For example, plants differ in their tolerance to pH. Some, like blueberries, prefer an acidic environment, while most herbs will only thrive at a pH greater than seven. Nitrogen, phosphorus and potassium are the three macronutrients required by all plants to varying degrees at different stages in their development. They are so-called because relatively high concentrations of these are necessary compared with the more comprehensive range of essential secondary and micronutrients. One reason to perform a soil analysis is that it can help growers decide which crops to plant. On the other hand, if that decision has already been taken, the test results will reveal any nutritional deficiencies that will need to be rectified before proceeding to plant.

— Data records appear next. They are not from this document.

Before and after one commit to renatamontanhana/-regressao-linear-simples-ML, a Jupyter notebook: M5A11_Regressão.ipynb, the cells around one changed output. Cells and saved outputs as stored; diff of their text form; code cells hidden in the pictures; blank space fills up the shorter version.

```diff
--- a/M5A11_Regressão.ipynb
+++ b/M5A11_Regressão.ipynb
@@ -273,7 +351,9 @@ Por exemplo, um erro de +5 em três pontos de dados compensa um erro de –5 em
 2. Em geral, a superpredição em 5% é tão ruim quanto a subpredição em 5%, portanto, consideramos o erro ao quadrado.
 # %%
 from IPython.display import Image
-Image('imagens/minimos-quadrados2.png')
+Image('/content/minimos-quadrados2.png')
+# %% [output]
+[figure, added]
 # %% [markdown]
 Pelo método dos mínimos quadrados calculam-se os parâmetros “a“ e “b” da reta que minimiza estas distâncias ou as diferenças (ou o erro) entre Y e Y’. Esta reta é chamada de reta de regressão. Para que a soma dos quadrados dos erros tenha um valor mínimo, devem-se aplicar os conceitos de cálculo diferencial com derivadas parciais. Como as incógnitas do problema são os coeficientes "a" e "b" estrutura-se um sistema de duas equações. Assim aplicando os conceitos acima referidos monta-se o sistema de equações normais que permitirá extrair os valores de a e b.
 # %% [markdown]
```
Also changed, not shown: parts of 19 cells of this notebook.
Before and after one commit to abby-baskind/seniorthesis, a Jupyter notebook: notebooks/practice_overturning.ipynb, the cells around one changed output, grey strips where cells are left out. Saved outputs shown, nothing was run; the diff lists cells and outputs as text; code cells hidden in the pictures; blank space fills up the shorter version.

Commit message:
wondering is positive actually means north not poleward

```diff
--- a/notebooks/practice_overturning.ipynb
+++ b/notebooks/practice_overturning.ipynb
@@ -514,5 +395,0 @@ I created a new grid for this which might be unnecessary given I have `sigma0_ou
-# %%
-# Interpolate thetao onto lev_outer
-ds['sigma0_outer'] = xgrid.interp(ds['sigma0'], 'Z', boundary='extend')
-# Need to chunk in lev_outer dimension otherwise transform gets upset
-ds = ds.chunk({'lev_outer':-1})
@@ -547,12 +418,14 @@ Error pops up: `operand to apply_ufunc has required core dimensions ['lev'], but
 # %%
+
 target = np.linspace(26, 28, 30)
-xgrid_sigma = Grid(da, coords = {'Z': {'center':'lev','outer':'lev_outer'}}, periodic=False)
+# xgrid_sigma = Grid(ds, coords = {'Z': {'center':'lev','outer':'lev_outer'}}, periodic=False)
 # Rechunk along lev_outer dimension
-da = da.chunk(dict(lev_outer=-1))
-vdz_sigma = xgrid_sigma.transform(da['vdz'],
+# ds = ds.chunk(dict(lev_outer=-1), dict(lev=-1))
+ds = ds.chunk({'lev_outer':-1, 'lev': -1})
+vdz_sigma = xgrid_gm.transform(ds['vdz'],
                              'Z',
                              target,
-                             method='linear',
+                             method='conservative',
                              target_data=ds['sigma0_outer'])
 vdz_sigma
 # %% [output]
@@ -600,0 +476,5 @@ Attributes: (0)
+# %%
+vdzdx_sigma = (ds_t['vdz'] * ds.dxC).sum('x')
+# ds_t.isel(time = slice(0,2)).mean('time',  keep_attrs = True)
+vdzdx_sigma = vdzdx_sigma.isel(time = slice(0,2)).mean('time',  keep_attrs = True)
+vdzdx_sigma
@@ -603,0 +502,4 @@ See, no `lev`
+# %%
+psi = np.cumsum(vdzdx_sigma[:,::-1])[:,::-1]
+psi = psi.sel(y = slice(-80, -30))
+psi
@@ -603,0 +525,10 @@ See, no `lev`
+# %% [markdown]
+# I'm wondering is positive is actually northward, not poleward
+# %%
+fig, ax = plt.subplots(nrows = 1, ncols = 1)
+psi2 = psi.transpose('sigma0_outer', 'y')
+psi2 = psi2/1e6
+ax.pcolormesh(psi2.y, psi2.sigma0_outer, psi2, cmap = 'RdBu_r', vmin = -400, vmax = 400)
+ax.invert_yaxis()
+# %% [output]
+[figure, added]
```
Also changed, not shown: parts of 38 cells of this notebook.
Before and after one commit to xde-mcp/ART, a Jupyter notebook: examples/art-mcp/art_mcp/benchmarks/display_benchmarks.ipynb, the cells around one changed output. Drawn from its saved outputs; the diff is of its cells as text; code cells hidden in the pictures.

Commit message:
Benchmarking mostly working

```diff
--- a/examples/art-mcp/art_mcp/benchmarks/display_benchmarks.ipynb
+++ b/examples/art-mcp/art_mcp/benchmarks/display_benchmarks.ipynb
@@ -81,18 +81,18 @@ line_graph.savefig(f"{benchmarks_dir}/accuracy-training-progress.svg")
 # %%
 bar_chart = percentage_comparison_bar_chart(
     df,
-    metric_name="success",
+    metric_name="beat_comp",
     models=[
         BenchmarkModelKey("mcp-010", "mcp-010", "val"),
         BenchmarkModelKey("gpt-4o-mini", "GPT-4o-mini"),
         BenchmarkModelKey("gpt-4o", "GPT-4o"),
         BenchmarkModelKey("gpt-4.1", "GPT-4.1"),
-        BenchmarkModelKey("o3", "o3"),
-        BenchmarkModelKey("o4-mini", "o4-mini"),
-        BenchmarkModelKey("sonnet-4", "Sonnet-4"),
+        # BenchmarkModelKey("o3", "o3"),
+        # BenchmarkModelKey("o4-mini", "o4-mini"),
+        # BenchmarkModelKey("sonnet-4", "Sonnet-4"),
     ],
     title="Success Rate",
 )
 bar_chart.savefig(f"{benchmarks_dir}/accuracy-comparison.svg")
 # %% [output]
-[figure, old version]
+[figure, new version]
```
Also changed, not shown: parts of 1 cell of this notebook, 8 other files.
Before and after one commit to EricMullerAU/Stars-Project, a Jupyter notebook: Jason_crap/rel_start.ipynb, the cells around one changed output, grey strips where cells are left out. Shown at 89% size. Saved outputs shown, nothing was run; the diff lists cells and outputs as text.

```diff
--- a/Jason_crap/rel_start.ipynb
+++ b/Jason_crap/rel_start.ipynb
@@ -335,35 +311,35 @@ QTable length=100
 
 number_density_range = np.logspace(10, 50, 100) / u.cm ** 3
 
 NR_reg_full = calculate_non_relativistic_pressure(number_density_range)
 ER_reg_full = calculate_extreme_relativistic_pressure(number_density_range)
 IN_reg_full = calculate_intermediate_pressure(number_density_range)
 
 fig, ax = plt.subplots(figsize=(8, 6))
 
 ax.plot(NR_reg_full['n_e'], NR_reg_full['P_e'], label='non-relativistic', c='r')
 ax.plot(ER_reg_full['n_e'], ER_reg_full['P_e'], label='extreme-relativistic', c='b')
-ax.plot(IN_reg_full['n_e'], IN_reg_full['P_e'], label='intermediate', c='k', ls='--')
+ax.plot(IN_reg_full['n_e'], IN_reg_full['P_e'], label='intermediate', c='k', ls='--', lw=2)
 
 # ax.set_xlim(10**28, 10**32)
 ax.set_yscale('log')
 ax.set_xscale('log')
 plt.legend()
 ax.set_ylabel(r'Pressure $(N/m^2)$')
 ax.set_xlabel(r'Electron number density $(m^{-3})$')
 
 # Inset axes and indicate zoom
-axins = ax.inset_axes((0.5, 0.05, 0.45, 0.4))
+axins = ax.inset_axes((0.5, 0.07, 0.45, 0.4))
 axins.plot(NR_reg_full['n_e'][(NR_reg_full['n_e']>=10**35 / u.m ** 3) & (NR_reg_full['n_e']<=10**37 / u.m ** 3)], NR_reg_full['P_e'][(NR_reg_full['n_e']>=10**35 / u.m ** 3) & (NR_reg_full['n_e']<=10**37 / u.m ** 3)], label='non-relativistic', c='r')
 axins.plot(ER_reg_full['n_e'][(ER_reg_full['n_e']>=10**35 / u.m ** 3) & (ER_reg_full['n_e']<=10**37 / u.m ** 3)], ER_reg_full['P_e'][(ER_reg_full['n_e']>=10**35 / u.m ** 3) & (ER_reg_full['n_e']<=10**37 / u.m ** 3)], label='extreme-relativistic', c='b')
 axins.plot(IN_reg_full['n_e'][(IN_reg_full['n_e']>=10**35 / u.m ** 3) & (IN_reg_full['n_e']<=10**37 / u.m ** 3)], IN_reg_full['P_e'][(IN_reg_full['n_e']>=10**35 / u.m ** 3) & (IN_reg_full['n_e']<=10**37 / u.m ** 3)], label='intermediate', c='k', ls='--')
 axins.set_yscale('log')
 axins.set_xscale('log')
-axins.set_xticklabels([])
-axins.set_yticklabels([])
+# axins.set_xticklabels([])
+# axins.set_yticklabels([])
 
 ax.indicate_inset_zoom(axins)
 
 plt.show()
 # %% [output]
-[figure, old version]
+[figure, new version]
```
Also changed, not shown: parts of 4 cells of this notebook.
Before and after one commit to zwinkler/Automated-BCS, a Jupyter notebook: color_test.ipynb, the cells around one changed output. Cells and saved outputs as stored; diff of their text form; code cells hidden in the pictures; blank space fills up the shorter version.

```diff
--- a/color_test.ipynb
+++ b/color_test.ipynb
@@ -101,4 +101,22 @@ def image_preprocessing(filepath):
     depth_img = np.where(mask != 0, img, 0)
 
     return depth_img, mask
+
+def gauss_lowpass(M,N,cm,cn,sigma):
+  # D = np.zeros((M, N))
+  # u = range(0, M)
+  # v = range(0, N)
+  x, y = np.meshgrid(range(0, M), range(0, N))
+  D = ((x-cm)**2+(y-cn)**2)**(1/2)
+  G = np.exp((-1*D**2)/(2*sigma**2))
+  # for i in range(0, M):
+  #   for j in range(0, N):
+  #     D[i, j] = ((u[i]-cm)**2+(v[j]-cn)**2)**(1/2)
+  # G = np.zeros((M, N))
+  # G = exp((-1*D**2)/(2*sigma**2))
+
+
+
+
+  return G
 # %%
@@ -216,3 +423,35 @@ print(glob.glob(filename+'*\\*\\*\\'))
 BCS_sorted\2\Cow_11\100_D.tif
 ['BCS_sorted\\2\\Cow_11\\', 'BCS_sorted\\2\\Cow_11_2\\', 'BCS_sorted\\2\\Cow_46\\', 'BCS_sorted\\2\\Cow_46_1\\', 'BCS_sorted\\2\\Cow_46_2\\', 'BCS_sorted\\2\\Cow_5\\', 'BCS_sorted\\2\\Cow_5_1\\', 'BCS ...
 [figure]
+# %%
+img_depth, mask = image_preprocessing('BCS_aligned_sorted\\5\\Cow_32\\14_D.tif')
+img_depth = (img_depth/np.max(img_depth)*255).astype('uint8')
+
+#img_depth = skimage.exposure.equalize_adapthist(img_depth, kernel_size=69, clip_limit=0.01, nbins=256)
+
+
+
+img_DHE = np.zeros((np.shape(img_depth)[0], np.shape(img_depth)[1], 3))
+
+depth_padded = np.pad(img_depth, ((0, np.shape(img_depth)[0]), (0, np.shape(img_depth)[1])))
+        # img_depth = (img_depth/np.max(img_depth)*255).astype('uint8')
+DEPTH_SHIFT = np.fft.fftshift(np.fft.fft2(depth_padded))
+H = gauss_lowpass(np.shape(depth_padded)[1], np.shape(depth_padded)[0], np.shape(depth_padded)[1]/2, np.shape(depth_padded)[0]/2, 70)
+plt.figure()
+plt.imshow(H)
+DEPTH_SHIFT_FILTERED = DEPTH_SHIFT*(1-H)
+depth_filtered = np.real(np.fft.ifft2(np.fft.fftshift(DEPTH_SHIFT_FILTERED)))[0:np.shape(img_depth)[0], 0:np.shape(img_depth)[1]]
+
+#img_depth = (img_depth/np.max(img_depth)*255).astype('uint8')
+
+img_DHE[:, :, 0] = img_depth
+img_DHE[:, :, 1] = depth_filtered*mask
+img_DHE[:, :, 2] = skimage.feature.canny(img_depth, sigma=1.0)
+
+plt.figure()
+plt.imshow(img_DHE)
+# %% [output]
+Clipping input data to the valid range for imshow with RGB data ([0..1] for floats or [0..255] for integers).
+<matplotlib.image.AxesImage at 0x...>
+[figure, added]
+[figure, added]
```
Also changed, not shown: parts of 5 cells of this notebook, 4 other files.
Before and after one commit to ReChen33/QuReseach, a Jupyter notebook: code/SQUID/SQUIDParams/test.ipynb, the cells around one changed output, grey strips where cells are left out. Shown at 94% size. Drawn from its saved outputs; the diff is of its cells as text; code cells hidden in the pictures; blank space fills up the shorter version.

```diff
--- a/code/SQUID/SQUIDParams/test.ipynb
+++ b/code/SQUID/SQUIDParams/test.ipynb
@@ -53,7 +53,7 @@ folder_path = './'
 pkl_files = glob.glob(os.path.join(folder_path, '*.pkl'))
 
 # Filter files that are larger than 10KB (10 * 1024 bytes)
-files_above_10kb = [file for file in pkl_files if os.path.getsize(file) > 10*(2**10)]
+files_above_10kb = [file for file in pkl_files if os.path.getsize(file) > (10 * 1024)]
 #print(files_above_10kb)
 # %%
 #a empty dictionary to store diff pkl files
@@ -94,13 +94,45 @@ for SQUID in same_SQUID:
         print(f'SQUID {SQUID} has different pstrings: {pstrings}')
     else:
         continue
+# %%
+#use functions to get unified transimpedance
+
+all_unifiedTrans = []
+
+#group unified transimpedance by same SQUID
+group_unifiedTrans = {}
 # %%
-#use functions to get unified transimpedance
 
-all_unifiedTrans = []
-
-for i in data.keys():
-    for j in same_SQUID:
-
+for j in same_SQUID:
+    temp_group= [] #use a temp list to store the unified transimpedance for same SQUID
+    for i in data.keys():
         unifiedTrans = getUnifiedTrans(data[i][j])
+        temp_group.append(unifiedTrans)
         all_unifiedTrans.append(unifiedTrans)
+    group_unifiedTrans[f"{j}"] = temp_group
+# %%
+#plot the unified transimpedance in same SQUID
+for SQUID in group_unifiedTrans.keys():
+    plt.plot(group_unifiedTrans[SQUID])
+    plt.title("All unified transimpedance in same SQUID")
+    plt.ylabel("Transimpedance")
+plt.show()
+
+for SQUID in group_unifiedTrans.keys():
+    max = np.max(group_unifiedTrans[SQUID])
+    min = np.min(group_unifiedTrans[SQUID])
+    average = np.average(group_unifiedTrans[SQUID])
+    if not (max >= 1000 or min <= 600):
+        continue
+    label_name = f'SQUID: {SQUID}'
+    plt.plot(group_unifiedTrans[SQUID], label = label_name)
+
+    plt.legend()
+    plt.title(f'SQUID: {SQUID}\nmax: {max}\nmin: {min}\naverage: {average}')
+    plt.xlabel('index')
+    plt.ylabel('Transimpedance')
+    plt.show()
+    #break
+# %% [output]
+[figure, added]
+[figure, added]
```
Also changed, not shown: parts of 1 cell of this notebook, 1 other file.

The signs of plant malnutrition are readily visible. They may result from either insufficiency or excess of a particular nutrient. For example, a lack of phosphorus can cause plants to produce poor-quality fruit and leaves that may tend to wither and die. By contrast, too much can interfere with the action of nitrogen, zinc and iron, underlining the importance of soil analysis. Whether due to inhibitory activity or low concentration, the consequences of nitrogen deficiency can often be fatal. The element is an essential component of amino acids, the building blocks of protein, DNA and RNA.
Often these deficiencies or excesses result from the use of natural organic fertilizers. While animal manure and compost are indeed a source of plant nutrients, their concentrations and relative proportions are unknown and can vary widely. If one plans to re-plant a field that has been fertilized in this fashion, performing a preliminary soil analysis will be essential.
Various commercial soil testing kits are available for personal use. However, these are generally limited to measuring nitrogen, phosphorus and potassium concentrations and pH and are of limited accuracy. Furthermore, they cannot assay other essential secondary and micronutrients and should, therefore, not be considered an alternative to professional laboratory testing.
By contrast, Kynoch Fertilizers offers a comprehensive range of services, including periodic farm visits to perform an in-depth soil analysis to formulate a fertilisation programme to maximise quality and yield. We invite you to learn more about this invaluable service and how it could benefit you or contact us today.